| Entries taken from a collection |
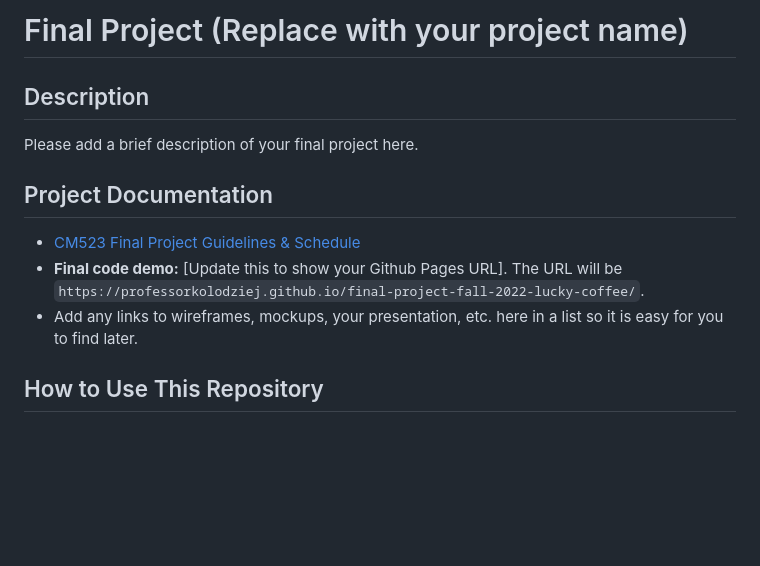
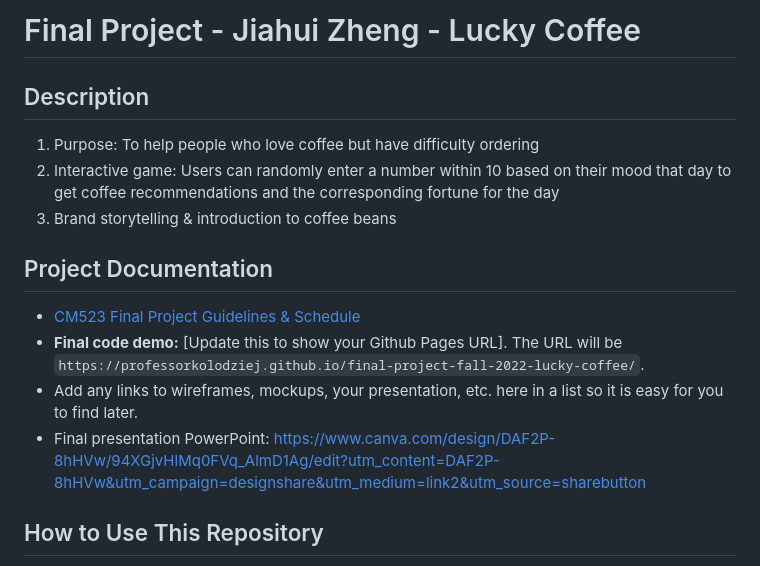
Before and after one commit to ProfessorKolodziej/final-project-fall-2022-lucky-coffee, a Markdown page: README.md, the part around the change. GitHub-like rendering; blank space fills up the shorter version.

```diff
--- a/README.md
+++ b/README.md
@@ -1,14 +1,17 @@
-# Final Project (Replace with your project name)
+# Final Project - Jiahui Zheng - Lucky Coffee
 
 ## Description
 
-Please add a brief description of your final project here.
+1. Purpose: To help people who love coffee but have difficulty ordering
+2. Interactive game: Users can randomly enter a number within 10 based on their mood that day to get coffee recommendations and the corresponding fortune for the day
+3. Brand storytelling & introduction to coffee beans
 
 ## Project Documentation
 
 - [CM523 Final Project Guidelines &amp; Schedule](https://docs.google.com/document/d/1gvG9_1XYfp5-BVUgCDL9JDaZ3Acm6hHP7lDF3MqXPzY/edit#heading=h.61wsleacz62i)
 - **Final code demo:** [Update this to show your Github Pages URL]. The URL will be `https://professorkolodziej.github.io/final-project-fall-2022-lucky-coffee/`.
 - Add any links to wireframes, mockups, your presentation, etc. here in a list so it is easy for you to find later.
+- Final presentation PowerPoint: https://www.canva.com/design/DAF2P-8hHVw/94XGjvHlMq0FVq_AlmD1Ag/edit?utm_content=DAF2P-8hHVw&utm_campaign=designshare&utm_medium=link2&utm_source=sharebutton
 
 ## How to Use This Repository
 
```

==

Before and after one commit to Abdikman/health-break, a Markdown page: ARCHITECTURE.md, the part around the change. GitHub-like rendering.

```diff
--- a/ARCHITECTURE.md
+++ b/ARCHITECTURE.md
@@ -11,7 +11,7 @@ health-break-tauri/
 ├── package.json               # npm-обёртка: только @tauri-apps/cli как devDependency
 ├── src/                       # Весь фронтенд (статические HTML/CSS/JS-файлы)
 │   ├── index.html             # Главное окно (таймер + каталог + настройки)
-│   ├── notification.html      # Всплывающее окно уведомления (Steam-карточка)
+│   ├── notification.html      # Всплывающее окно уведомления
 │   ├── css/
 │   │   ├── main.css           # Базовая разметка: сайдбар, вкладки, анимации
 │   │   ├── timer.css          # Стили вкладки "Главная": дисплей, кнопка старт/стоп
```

...

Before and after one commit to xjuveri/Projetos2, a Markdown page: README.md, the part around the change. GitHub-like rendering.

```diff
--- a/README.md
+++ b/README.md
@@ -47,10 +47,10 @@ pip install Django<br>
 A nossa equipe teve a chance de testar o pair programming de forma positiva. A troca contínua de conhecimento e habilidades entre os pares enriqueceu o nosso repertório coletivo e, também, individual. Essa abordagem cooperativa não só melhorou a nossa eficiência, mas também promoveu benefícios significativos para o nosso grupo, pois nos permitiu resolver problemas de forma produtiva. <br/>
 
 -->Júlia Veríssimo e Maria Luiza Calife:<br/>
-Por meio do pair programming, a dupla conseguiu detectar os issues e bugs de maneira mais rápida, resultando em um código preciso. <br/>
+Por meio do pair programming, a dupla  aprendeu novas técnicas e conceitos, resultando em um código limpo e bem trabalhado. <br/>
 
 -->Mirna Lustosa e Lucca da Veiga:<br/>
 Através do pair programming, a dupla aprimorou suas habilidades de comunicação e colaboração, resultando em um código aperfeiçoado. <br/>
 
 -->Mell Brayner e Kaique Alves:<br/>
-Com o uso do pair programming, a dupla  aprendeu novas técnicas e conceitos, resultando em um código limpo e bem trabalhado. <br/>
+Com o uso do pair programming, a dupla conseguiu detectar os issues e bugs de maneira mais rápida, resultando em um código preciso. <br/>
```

| YOUR GOAL |
Copy out each line of the entries where the word "окно" is found.

| ANSWER TO THIS PROBLEM |
 │   ├── index.html             # Главное окно (таймер + каталог + настройки)
-│   ├── notification.html      # Всплывающее окно уведомления (Steam-карточка)
+│   ├── notification.html      # Всплывающее окно уведомления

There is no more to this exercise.